### WHAT THE TASK REQUIRES
Look through the records below and collect all lines that hold the string "btnRect".
[Start of section]
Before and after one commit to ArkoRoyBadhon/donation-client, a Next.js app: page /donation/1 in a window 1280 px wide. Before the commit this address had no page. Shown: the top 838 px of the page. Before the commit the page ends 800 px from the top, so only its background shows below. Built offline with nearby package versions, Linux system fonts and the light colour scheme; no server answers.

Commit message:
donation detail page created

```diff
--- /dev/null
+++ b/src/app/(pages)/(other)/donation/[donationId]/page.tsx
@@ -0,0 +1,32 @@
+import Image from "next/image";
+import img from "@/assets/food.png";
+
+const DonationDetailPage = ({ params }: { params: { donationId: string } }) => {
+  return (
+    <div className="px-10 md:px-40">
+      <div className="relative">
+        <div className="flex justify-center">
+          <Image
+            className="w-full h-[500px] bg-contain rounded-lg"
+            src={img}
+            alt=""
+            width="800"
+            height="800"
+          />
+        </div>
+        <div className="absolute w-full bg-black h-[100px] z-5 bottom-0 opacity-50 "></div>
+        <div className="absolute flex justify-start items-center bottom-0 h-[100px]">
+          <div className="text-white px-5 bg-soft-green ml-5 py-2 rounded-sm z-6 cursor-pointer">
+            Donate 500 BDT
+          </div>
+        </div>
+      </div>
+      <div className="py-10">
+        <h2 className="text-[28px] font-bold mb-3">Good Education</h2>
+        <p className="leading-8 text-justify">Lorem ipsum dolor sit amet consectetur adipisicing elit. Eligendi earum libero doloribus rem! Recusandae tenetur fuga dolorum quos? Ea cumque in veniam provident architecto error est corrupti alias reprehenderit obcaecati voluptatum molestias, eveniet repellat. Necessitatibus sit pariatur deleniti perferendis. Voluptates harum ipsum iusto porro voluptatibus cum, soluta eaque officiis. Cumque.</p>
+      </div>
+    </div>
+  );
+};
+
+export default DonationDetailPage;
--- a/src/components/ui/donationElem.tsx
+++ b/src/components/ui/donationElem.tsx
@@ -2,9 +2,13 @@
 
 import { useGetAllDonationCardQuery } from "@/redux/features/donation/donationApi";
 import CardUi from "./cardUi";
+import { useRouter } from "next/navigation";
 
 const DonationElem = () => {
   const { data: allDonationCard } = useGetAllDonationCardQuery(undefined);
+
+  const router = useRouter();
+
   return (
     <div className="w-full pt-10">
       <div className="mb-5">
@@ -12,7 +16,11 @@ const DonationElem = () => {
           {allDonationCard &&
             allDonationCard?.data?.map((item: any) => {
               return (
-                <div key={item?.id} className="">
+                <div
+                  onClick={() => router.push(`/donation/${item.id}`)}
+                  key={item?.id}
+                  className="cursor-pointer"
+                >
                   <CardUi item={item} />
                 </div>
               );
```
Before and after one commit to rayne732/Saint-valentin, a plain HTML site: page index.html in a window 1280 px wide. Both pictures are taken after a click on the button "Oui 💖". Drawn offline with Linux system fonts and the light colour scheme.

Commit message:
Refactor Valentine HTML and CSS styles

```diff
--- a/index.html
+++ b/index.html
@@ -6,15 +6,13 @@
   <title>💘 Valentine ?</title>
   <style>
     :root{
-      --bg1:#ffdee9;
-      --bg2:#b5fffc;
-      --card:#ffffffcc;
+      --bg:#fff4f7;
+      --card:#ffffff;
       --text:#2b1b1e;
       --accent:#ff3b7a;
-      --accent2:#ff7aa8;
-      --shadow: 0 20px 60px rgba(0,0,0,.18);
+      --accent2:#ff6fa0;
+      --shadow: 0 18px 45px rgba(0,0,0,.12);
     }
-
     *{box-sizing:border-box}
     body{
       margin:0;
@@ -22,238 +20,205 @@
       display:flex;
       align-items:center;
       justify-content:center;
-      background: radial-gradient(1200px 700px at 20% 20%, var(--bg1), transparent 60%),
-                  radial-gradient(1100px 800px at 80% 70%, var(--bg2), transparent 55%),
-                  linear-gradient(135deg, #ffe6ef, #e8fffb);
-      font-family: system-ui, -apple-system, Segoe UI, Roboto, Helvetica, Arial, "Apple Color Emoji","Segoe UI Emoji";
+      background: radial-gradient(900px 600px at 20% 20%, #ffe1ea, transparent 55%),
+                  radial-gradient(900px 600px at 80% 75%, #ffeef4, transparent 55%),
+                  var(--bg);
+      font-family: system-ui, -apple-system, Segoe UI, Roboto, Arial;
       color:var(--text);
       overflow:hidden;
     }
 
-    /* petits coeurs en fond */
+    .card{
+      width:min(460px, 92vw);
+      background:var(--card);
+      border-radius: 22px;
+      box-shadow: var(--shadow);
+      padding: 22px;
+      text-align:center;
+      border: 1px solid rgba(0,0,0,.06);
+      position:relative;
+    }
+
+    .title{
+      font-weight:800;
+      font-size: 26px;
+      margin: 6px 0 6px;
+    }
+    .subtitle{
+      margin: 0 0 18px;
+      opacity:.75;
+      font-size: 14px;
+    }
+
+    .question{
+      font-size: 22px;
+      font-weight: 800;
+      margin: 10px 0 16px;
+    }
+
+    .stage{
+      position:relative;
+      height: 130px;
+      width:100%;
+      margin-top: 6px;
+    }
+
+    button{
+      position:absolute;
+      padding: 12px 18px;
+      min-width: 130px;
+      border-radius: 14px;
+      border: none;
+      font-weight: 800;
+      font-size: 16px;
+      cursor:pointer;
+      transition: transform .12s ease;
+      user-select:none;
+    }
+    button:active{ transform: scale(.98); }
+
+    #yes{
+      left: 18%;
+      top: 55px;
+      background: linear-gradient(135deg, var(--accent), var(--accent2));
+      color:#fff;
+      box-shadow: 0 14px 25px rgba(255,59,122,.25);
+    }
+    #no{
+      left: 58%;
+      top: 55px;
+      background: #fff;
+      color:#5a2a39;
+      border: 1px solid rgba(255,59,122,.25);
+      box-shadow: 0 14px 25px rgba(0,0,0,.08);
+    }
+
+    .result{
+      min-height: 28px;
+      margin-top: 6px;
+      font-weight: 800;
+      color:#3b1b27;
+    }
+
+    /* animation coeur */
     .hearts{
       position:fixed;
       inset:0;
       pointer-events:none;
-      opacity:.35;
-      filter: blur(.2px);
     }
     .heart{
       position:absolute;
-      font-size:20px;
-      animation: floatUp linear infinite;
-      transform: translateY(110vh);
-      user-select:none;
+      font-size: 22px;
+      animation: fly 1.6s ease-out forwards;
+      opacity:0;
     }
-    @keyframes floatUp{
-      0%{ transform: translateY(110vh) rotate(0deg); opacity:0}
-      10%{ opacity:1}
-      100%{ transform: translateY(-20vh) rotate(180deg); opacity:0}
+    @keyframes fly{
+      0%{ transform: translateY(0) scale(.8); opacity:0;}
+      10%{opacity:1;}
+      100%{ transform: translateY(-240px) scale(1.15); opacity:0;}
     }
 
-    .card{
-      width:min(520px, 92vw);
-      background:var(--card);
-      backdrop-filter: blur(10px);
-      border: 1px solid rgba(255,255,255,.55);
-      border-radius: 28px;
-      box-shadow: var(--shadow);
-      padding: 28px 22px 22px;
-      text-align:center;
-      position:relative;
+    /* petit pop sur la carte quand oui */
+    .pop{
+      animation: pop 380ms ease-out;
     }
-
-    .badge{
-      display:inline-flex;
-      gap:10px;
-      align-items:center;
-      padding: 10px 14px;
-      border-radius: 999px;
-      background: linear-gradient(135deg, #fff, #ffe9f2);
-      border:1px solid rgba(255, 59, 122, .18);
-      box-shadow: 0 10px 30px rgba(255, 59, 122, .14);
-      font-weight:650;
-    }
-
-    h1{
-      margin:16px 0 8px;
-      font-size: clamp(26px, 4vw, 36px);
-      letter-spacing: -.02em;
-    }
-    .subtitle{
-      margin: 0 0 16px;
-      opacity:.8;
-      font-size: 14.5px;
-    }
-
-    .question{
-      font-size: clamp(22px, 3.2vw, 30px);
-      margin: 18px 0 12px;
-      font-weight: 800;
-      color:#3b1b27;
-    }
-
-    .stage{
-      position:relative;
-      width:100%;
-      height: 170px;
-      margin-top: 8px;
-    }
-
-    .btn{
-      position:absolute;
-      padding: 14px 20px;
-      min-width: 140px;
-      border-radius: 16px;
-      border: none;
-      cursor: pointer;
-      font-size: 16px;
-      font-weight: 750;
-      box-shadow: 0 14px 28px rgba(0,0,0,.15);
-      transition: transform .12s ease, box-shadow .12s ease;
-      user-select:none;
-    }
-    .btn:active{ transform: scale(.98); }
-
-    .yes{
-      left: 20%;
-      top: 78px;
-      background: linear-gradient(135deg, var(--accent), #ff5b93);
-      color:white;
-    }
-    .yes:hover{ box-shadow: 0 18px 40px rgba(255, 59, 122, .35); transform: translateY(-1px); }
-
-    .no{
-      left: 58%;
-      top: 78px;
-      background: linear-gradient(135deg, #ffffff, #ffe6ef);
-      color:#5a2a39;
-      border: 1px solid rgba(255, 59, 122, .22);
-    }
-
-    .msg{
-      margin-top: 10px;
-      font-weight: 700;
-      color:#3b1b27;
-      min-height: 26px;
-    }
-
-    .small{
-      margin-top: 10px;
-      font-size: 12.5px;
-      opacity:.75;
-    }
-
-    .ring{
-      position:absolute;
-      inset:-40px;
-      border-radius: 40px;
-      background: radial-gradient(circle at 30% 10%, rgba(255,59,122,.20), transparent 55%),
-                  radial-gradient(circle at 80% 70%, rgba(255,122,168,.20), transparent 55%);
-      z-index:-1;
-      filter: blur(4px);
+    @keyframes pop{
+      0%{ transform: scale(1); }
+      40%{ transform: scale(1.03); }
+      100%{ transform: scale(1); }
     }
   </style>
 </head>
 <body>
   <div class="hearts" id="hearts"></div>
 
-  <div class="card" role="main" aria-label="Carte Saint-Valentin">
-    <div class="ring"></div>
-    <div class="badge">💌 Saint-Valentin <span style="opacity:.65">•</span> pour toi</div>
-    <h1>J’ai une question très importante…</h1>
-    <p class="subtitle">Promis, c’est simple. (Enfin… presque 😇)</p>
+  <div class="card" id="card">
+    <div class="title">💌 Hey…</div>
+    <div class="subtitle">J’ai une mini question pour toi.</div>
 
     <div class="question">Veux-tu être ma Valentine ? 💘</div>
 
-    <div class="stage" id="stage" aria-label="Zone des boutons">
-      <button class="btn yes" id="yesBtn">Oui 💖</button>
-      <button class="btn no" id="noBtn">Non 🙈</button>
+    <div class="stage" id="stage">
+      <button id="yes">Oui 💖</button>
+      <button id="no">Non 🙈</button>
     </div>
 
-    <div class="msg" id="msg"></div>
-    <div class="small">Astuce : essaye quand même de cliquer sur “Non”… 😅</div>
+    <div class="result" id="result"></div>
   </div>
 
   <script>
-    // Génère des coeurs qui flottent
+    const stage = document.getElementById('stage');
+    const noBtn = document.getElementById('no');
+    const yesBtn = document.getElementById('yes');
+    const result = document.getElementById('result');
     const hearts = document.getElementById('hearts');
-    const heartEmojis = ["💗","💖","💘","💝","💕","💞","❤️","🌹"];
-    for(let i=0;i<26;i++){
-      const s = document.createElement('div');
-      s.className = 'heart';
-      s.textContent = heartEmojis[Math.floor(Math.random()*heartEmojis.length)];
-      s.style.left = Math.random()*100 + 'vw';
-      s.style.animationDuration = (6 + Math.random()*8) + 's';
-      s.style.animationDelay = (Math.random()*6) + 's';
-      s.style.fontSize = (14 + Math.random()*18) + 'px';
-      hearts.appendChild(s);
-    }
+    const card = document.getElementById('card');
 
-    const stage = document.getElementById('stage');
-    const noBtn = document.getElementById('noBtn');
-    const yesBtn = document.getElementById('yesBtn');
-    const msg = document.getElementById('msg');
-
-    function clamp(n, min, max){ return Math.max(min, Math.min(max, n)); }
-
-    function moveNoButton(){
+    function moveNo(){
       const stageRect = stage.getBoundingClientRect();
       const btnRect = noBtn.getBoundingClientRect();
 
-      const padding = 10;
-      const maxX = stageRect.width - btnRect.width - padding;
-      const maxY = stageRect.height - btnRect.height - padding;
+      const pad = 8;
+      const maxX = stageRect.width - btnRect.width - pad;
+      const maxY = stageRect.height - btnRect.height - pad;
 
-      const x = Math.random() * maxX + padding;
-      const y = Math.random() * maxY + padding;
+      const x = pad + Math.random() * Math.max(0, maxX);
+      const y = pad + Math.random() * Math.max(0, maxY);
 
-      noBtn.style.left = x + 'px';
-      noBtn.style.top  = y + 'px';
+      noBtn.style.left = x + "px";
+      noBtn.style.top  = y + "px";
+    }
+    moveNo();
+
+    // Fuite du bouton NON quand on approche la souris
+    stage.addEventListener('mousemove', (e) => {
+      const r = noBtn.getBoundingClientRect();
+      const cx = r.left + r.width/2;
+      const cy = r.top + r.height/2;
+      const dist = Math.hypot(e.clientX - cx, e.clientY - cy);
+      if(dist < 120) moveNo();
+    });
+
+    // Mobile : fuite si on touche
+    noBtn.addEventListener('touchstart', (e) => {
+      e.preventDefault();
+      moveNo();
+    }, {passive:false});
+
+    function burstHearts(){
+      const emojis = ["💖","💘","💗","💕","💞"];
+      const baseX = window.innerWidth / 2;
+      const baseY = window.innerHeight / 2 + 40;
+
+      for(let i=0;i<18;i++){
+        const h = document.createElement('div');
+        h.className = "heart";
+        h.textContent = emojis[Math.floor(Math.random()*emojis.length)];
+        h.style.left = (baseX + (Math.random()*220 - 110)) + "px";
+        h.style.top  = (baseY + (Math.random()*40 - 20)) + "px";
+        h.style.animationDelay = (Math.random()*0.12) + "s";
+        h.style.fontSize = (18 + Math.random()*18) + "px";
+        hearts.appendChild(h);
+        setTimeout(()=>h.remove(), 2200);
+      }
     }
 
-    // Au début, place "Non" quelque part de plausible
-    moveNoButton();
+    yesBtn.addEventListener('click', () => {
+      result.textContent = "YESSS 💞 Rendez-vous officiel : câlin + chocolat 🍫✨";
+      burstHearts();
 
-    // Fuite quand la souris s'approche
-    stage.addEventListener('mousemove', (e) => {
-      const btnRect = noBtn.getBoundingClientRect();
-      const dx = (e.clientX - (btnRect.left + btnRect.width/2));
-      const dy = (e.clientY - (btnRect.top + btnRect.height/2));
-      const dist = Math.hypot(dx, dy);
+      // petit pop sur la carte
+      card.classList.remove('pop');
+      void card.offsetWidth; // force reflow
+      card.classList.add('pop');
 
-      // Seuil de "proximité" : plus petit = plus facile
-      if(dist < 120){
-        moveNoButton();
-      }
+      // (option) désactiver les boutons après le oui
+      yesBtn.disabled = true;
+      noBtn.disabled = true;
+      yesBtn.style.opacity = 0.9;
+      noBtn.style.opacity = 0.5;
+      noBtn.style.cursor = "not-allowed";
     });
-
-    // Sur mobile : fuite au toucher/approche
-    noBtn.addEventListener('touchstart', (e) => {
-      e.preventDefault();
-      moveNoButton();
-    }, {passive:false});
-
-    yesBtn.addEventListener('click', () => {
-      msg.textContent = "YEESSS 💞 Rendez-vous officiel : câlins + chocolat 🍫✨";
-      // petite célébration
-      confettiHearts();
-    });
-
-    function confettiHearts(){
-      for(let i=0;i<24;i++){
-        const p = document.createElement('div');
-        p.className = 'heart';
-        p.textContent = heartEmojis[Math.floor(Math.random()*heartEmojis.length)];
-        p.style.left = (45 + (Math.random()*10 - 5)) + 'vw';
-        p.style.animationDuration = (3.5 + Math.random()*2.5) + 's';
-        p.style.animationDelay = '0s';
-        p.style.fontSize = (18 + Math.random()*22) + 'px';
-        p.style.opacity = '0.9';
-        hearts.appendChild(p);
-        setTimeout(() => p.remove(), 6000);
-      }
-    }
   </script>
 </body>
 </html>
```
[End of section]
### EXERCISE SOLUTION
       const btnRect = noBtn.getBoundingClientRect();
-      const maxX = stageRect.width - btnRect.width - padding;
-      const maxY = stageRect.height - btnRect.height - padding;
+      const maxX = stageRect.width - btnRect.width - pad;
+      const maxY = stageRect.height - btnRect.height - pad;
-      const btnRect = noBtn.getBoundingClientRect();
-      const dx = (e.clientX - (btnRect.left + btnRect.width/2));
-      const dy = (e.clientY - (btnRect.top + btnRect.height/2));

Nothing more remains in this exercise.